Number of days without a bike theft – 9
Days left until the close of the Kickstarter Project – 29
We’re just one day in to the pitch for Kickstarter funds to launch the new and improved Expat Project, and things are going well, but we still have a long way to go. We just have 29 days to raise a little less than $4,000, and we need your help!
We can raise funds in as little as $1 increments, and time is short. Donate if you can, and please spread the word to everyone you know! It will take all your help to make our series a reality, with videos on the city and the people who make it what it is!

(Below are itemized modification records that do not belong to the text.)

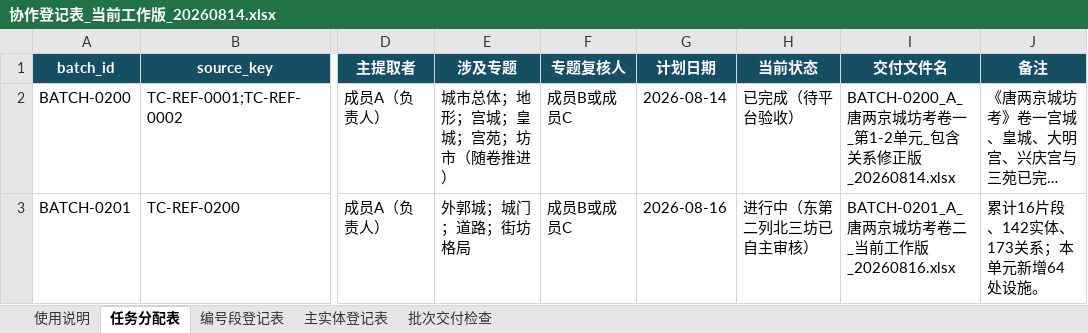
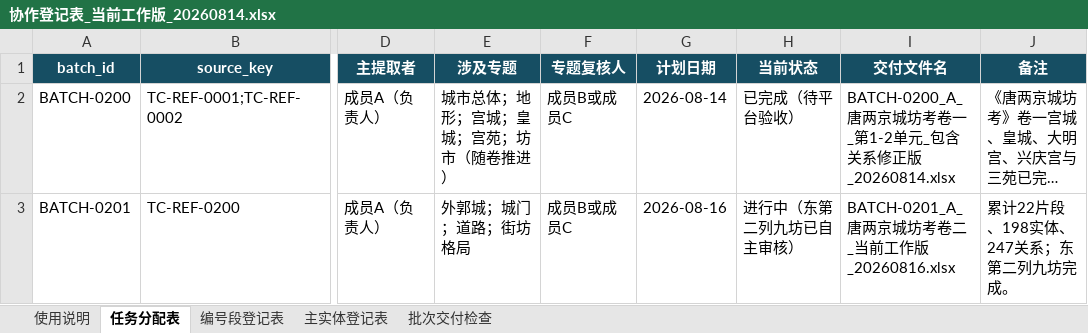
Before and after one commit to RIiiiiii-t/tang-changan-knowledge-graph, an Excel workbook: 07-协作包/唐长安城知识图谱_三人协作包_v2_20260814/01-协作表与模板/协作登记表_当前工作版_20260814.xlsx, sheet 任务分配表, drawn as a sheet; only a part is shown, gaps mark what is left out; long unchanged cells end in …; values as stored, in another font and other column widths than the file's, no borders; the diff names each change by its address in the sheet, - before the commit and + after, or states it on an @@ line.

```diff
--- a/07-协作包/唐长安城知识图谱_三人协作包_v2_20260814/01-协作表与模板/协作登记表_当前工作版_20260814.xlsx (sheet 任务分配表)
+++ b/07-协作包/唐长安城知识图谱_三人协作包_v2_20260814/01-协作表与模板/协作登记表_当前工作版_20260814.xlsx (sheet 任务分配表)
-H3 (当前状态): 进行中（东第二列北三坊已自主审核）
+H3 (当前状态): 进行中（东第二列九坊已自主审核）
-J3 (备注): 累计16片段、142实体、173关系；本单元新增64处设施。
+J3 (备注): 累计22片段、198实体、247关系；东第二列九坊完成。
```
Also changed, not shown: sheet 主实体登记表, sheet 编号段登记表, 00-项目总览/唐长安城知识图谱_项目进度看板.xlsx, 1 other file.
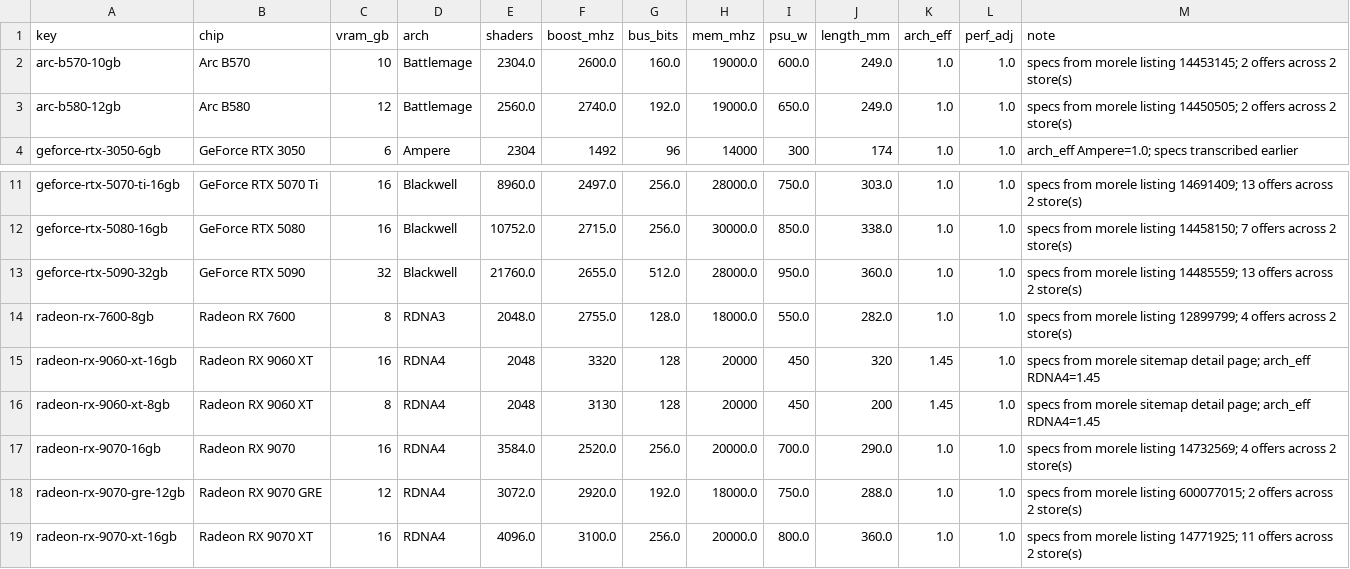
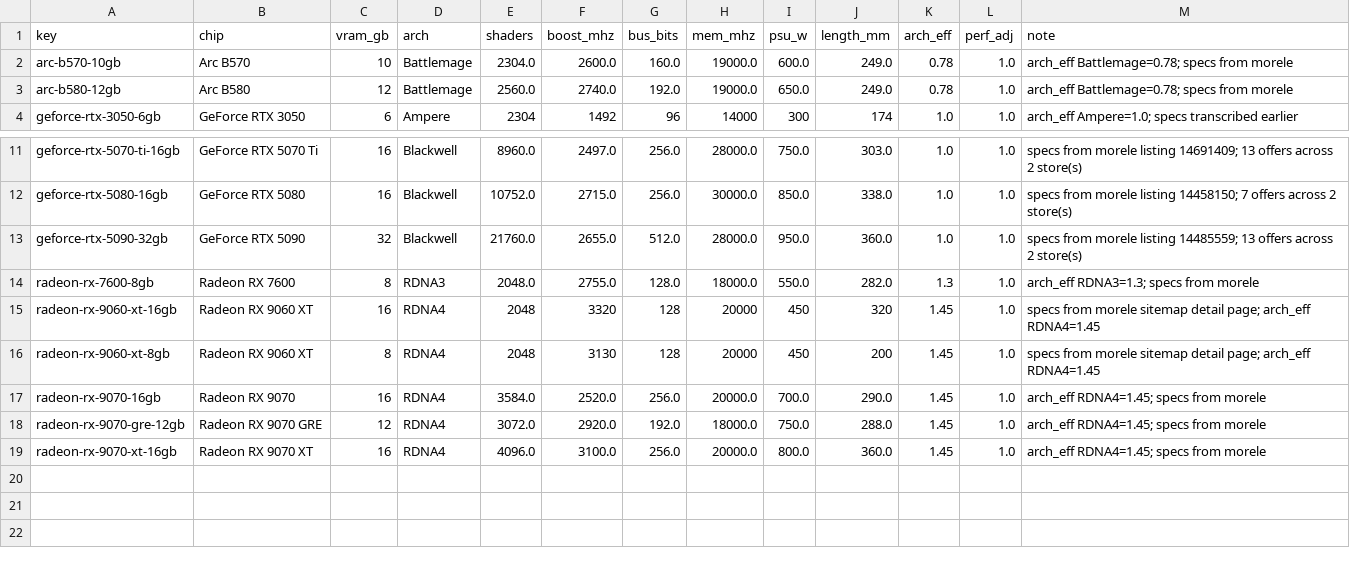
Before and after one commit to 997volt/komper, a CSV file: data/gpus.csv, drawn as a sheet; only a part is shown, gaps mark what is left out.

Commit message:
Code review: fix a calibration bug that inverted the ranking
The important one: harvest.py wrote arch_eff=1.0 for every chip it discovered,
while tools/specs.py applied the real table. Six of eighteen chips were therefore
calibrated at 1.00 regardless of architecture - Battlemage overvalued ~28%,
RDNA3/RDNA4 undervalued 30-45%. That is why Arc sat at #1. Corrected in the data
and in the code; ARCH_EFF/ROW_FIELDS/key_of now live only in harvest.py and
specs.py imports them.

The corrected top five: RX 7600 (15.1), RTX 5060 (13.8), RX 9070 GRE (13.8),
RTX 5060 Ti (13.6), RX 9070 (12.3). Arc B580 fell from #1 to #7.

Other fixes:
- build.py defaulted SITE_URL to komper.pages.dev, a domain that no longer exists
- a blank arch_eff/perf_adj in a hand-edited CSV crashed the build; defaults 1.0
- prices were rounded to whole zloty: 2 658,89 zl displayed as 2 659 zl
- empty vram_gb crashed the 'not ranked' lists
- label() was shadowed by the BANDS loop variable inside main()
- unused import statistics; stale docstrings in harvest/specs; duplicate key_of
  and a dead assignment in specs.py
- removed tools/extract.py: it duplicated the chip regex, fetch and normaliser,
  was referenced nowhere but one line in NEXT.md, and had already drifted
- PLAN.md still documented the -N% badge and p_ref as live; both corrected

Checked: py_compile on all modules, bash -n on both scripts, CSV header matches
ROW_FIELDS, history lines all parse, no unused imports, no dangling references.

```diff
--- a/data/gpus.csv
+++ b/data/gpus.csv
@@ -1,4 +1,4 @@
 key,chip,vram_gb,arch,shaders,boost_mhz,bus_bits,mem_mhz,psu_w,length_mm,arch_eff,perf_adj,note
-arc-b570-10gb,Arc B570,10,Battlemage,2304.0,2600.0,160.0,19000.0,600.0,249.0,1.0,1.0,specs from morele listing 14453145; 2 offers across 2 store(s)
-arc-b580-12gb,Arc B580,12,Battlemage,2560.0,2740.0,192.0,19000.0,650.0,249.0,1.0,1.0,specs from morele listing 14450505; 2 offers across 2 store(s)
+arc-b570-10gb,Arc B570,10,Battlemage,2304.0,2600.0,160.0,19000.0,600.0,249.0,0.78,1.0,arch_eff Battlemage=0.78; specs from morele
+arc-b580-12gb,Arc B580,12,Battlemage,2560.0,2740.0,192.0,19000.0,650.0,249.0,0.78,1.0,arch_eff Battlemage=0.78; specs from morele
 geforce-rtx-3050-6gb,GeForce RTX 3050,6,Ampere,2304,1492,96,14000,300,174,1.0,1.0,arch_eff Ampere=1.0; specs transcribed earlier
@@ -13,7 +13,7 @@ geforce-rtx-5080-16gb,GeForce RTX 5080,16,Blackwell,10752.0,2715.0,256.0,30000.0
 geforce-rtx-5090-32gb,GeForce RTX 5090,32,Blackwell,21760.0,2655.0,512.0,28000.0,950.0,360.0,1.0,1.0,specs from morele listing 14485559; 13 offers across 2 store(s)
-radeon-rx-7600-8gb,Radeon RX 7600,8,RDNA3,2048.0,2755.0,128.0,18000.0,550.0,282.0,1.0,1.0,specs from morele listing 12899799; 4 offers across 2 store(s)
+radeon-rx-7600-8gb,Radeon RX 7600,8,RDNA3,2048.0,2755.0,128.0,18000.0,550.0,282.0,1.3,1.0,arch_eff RDNA3=1.3; specs from morele
 radeon-rx-9060-xt-16gb,Radeon RX 9060 XT,16,RDNA4,2048,3320,128,20000,450,320,1.45,1.0,specs from morele sitemap detail page; arch_eff RDNA4=1.45
 radeon-rx-9060-xt-8gb,Radeon RX 9060 XT,8,RDNA4,2048,3130,128,20000,450,200,1.45,1.0,specs from morele sitemap detail page; arch_eff RDNA4=1.45
-radeon-rx-9070-16gb,Radeon RX 9070,16,RDNA4,3584.0,2520.0,256.0,20000.0,700.0,290.0,1.0,1.0,specs from morele listing 14732569; 4 offers across 2 store(s)
-radeon-rx-9070-gre-12gb,Radeon RX 9070 GRE,12,RDNA4,3072.0,2920.0,192.0,18000.0,750.0,288.0,1.0,1.0,specs from morele listing 600077015; 2 offers across 2 store(s)
-radeon-rx-9070-xt-16gb,Radeon RX 9070 XT,16,RDNA4,4096.0,3100.0,256.0,20000.0,800.0,360.0,1.0,1.0,specs from morele listing 14771925; 11 offers across 2 store(s)
+radeon-rx-9070-16gb,Radeon RX 9070,16,RDNA4,3584.0,2520.0,256.0,20000.0,700.0,290.0,1.45,1.0,arch_eff RDNA4=1.45; specs from morele
+radeon-rx-9070-gre-12gb,Radeon RX 9070 GRE,12,RDNA4,3072.0,2920.0,192.0,18000.0,750.0,288.0,1.45,1.0,arch_eff RDNA4=1.45; specs from morele
+radeon-rx-9070-xt-16gb,Radeon RX 9070 XT,16,RDNA4,4096.0,3100.0,256.0,20000.0,800.0,360.0,1.45,1.0,arch_eff RDNA4=1.45; specs from morele
```
Also changed, not shown: 6 other files.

And again, we want to hear from you – what do you want to know more about? As we move forward with the Expat Project, it’s becoming just as much about you as it is about us! Would you like us to find or see something to share with you? Drop me a line at [email protected] and we’ll see what we can do! We also want to hear from artists, musicians, craftspeople and interesting folks in Amsterdam. Let us do an upcoming feature on you!
OK, now that our daily call for funds is over, on to our adventures.
In addition to the record collection, we left behind our library, each only bringing two books we wanted to read, and a couple of parenting books that we’re using to do research for the impending arrival of the Kitten. Nicole was reading What to Expect When You’re Expecting and What to Expect – Eating Well When You’re Expecting, two books that I think are required by law for new mothers to read. I was reading Dad’s Pregnant Too!, a book that gives a lot of insight for new dads about the process and what’s going on. Granted, some of this information will be irrelevant in the Dutch healthcare system, but we’re just going to need to sort that out as we go.
What we didn’t have was a book to help us in the next step. You put so much research and preparation in getting through the pregnancy, but what about when the baby actually gets here? If you’re not careful, I think you can end up coming home with a baby, and thinking, “Oh crap! What am I supposed to do with this?!?!”
We needed help on this aspect as well.
Fortunately, there’s the American Book Center.
A massive bookstore that caters to the English-speaking community here, American Book Center is like any bookstore back home, with stuff on any and every topic, including cooking (Nicole wants to restock some of her cookbooks – they were too expensive to ship) and parenting. We picked up – what else? – the next book that should be law for the first-time parent, What to Expect the First Year. It’s one we’re just getting in to, but it has all kinds of info about bringing the Kitten home and taking care of her, including what we need to buy yet. (The answer? A lot!)
We do have socks, though!
Baby Dump, which is a baby store here, sent us a catalog. In the envelope with the catalog was a tiny pair of socks.
Loop eens binnen
bij de grootste en goedkooptse babyspeciaalzaak bij jou in de buurt.
Babel Fish translates this tag to read:
Course once at the largest and goedkooptse baby special case at you in the buurt.
I think some of the subtle nuances are getting lost there.
Now we just need another baby store to send us a catalog with a crib and stroller included in the envelope, and we’ll be all set.
A large part of daily life here in Amsterdam involves getting groceries. This is for multiple reasons:
- A large emphasis is placed on fresh food – and I’m happy about this. It’s delicious and healthy.
- Refrigerators are small here. You don’t stock up on goods that need to be kept cold.
- The trip to the market is just a part of daily routine, and with Albert Cuypmarket just a block away, it’s my second favorite part of my day, second only to riding my bike.
Today, though, we needed to stock up on staples – TP, pasta, canned goods, etc. – all the stuff we needed to get through the week, and for that we went to a supermarket – the Dirk van den Broek, which is a decent hike from the house.
This is where the giant saddlebags I bought yesterday really came into play. Four big bags of groceries all piled into the bags, although I have to say that the Purple Pony felt more like a U-Haul on the ride home. With two bulging saddle bags filled with milk, juice and various other heavy items, she was slow to respond on a turn and slow to stop, but at least, with the bags loaded evenly, she was very stable.
I also got a chance to try a new flavor of chips. This time it was Lay’s Hot Wok Chili. They tasted like a mix of soy sauce and spiciness, surprisingly good. The saltiness of the soy actually makes for a really good chip.
Oh, yeah, we made friends.
I know some of you back home were a bit worried about the loneliness over here but things are getting better. We grabbed lunch with a pair of expats from NYC. I won’t say too much about them, as I don’t want to blow their anonymity without their knowing just because I have for us, but I am happy to say that we have found people here in the city to talk to and hang out with. And that makes me very happy.
After a long day at the cafe, we made our way home and realized we were hungry but didn’t feel like cooking.
Fortunately, Domino’s delivers. Even in Amsterdam.
Within 20 minutes we had a pepperoni pizza and some cheese bread. Like all other Western food here, it was expensive – about $15 for a small pizza and cheese bread – but it was good. Better than Domino’s back home. Here, they do something with the sauce that almost tastes like barbecue sauce. It’s really good. And, hell, they deliver.
If you go:
If you get here and realize your choice of travel books are lacking, the American Book Center has everything you could want for travel guides, including our favorite one.